"The key and most important issue for us in terms of leading is building a great user experience," said Mr. Chernin during a conference call Thursday. In fact, he said on the call, the site could launch after its target of September if executives don't feel proper "ease of use" has been developed. "September might happen and it might not happen," Mr. Chernin said.
Indeed, finding the best way to run an ad-supported video portal is the topic of much debate. Media and ad executives are puzzling over whether consumers are annoyed or entranced by so-called pre-roll advertising, where video clips lasting anywhere from 10 to 30 seconds run before a piece of online content. Unlike with TV, where viewers' programming is interrupted by ads they often can't avoid, web surfers can click elsewhere at a moment's notice to hundreds of other choices.
Earlier this month, NBC Universal, Microsoft's MSN and Publicis Groupe's Starcom MediaVest Group formed a consortium to study consumer reactions to emerging forms of online video advertising.
"The best web businesses are the ones that never forget that the customer experience is what drives the heart and soul of the business," Mr. Kilar said.
Originally slated to make its debut this summer, the News Corp.-NBC site is expected to contain full episodes and clips from programs such as "Saturday Night Live" and "The Simpsons" as well as movies. The two companies have said it will reach 98% of the monthly U.S. unique internet users and have secured distribution agreements from parties such as AOL, CNET, Comcast, MSN, MySpace and Yahoo. Charter advertisers include Cisco, Cadbury Schweppes, Intel and General Motors.

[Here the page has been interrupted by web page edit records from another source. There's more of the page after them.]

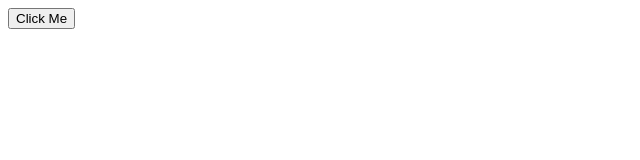
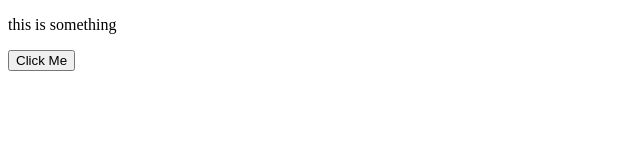
Before and after one commit to RushiRuns/demo2, a plain HTML site: page index.html in a window 1280 px wide. Shown: the whole page, without its empty margins (0-640 px from the left). Drawn offline with Linux system fonts and the light colour scheme.

Commit message:
added paragraph

```diff
--- a/index.html
+++ b/index.html
@@ -6,6 +6,7 @@
     <title>Document</title>
   </head>
   <body>
+    <p>this is something</p>
     <button>Click Me</button>
   </body>
 </html>
```
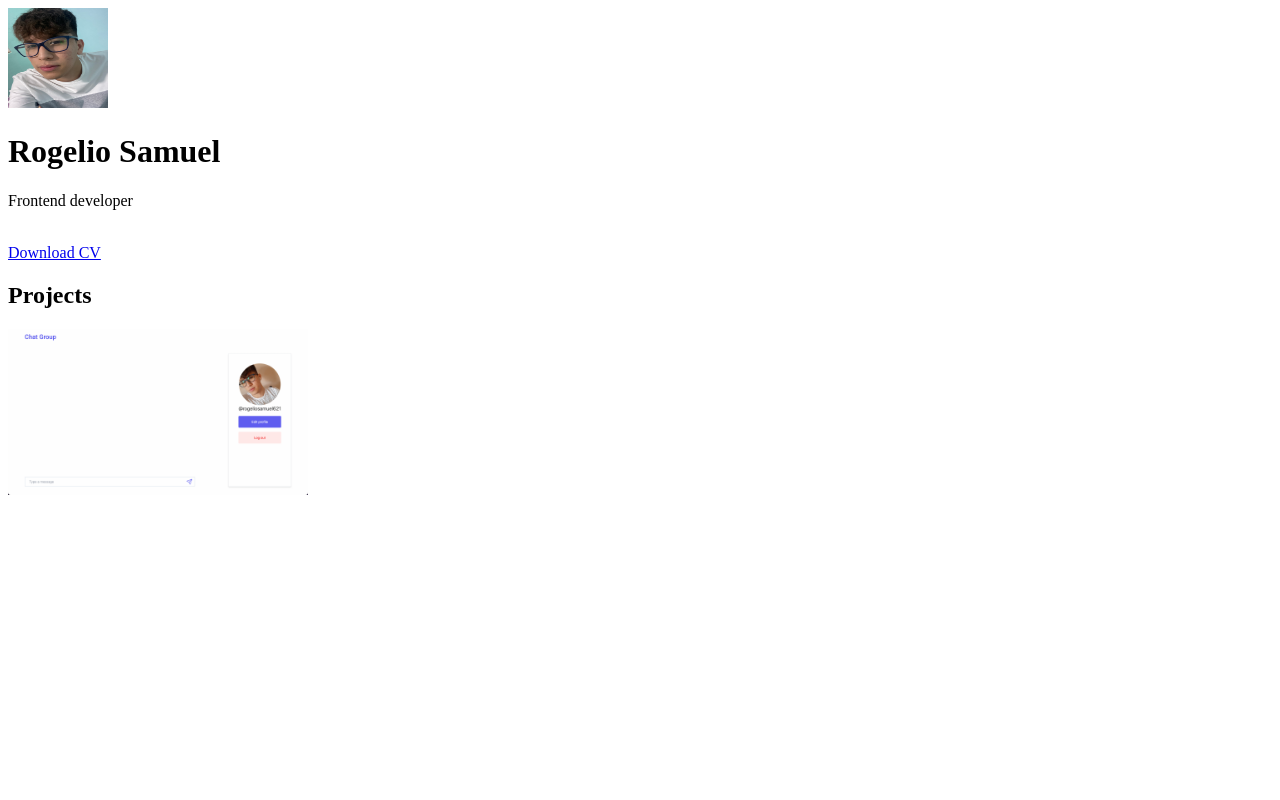
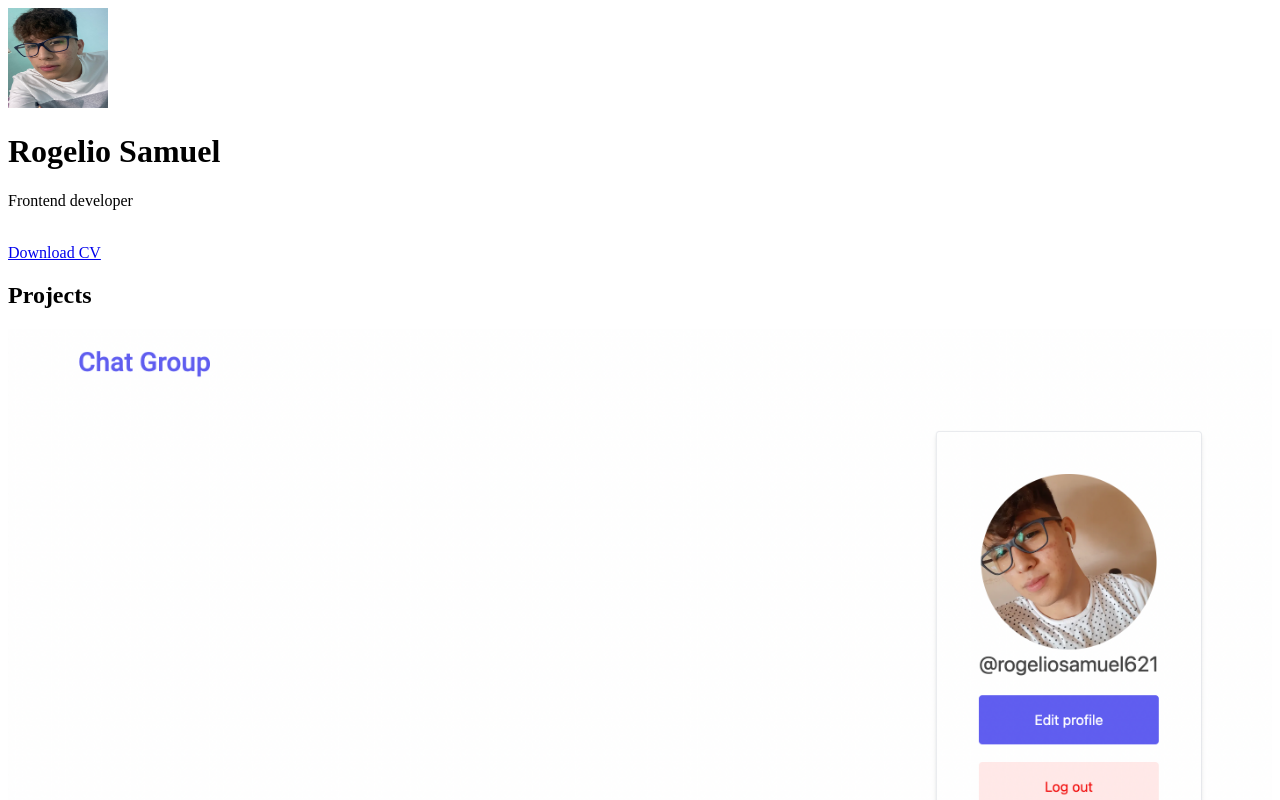
Before and after one commit to sam-621/rogeliosamuel.com, a Next.js app: page / in a window 1280 px wide. Shown: the top 800 px of the page. Built offline with nearby package versions, Linux system fonts and the light colour scheme.

Commit message:
margins added

```diff
--- a/src/components/atoms/images/CardImage.tsx
+++ b/src/components/atoms/images/CardImage.tsx
@@ -1,8 +1,25 @@
+import { mediaFrom425 } from '@helpers/media-queries'
+import { useMedia } from '@hooks/useMedia'
 import Image from 'next/image'
 import { FC } from 'react'
 
 export const CardImage: FC<Props> = ({ src, alt }) => {
-  return <Image src={`/img/${src}`} alt={alt} width={300} height={166.25} className="rounded" />
+  const match = useMedia(mediaFrom425)
+  console.log({
+    match
+  })
+
+  return (
+    <Image
+      layout="responsive"
+      src={`/img/${src}`}
+      alt={alt}
+      width={300}
+      height={166.25}
+      className="rounded"
+      priority
+    />
+  )
 }
 
 type Props = {
--- a/src/components/containers/Carousel.tsx
+++ b/src/components/containers/Carousel.tsx
@@ -15,7 +15,7 @@ export const Carousel: FC<PropsWithChildren> = ({ children }) => {
         bulletClass: 'swiper-pagination-bullet bullet-i'
       }}
       modules={[Pagination]}
-      spaceBetween={0}
+      spaceBetween={20}
       slidesPerView={1}
     >
       {children}
--- a/src/components/sections/Projects.tsx
+++ b/src/components/sections/Projects.tsx
@@ -10,15 +10,15 @@ export const Projects = () => {
       <div className="mb-6">
         <Title variant="h2" text="Projects" className="text-center" />
       </div>
-      <div>
+      <div className="mx-3">
         <Carousel>
-          <SwiperSlide className="flex justify-center mb-10">
+          <SwiperSlide className="mb-10">
             <Project />
           </SwiperSlide>
-          <SwiperSlide className="flex justify-center mb-10">
+          <SwiperSlide className="mb-10">
             <Project />
           </SwiperSlide>
-          <SwiperSlide className="flex justify-center mb-10">
+          <SwiperSlide className="mb-10">
             <Project />
           </SwiperSlide>
         </Carousel>
--- /dev/null
+++ b/src/helpers/media-queries.ts
@@ -0,0 +1,3 @@
+export const mediaFrom768 = '(min-width: 768px)'
+export const mediaFrom1440 = '(min-width: 1080px)'
+export const mediaFrom425 = '(min-width: 425px)'
--- /dev/null
+++ b/src/hooks/useMedia.ts
@@ -0,0 +1,19 @@
+import { useState, useEffect } from 'react'
+
+export function useMedia(query: string) {
+  const [matches, setMatches] = useState(false)
+
+  useEffect(() => {
+    const media = window.matchMedia(query)
+    if (media.matches !== matches) {
+      setMatches(media.matches)
+    }
+    const listener = () => {
+      setMatches(media.matches)
+    }
+    media.addListener(listener)
+    return () => media.removeListener(listener)
+  }, [matches, query])
+
+  return matches
+}
--- a/tsconfig.json
+++ b/tsconfig.json
@@ -23,7 +23,9 @@
       "@atoms/*": ["components/atoms/*"],
       "@sections/*": ["components/sections/*"],
       "@containers/*": ["components/containers/*"],
-      "@items/*": ["components/items/*"]
+      "@items/*": ["components/items/*"],
+      "@hooks/*": ["hooks/*"],
+      "@helpers/*": ["helpers/*"]
     }
 
   },
```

Executives said ad inventory on the new site was made available to interested advertisers during the upfront sales process.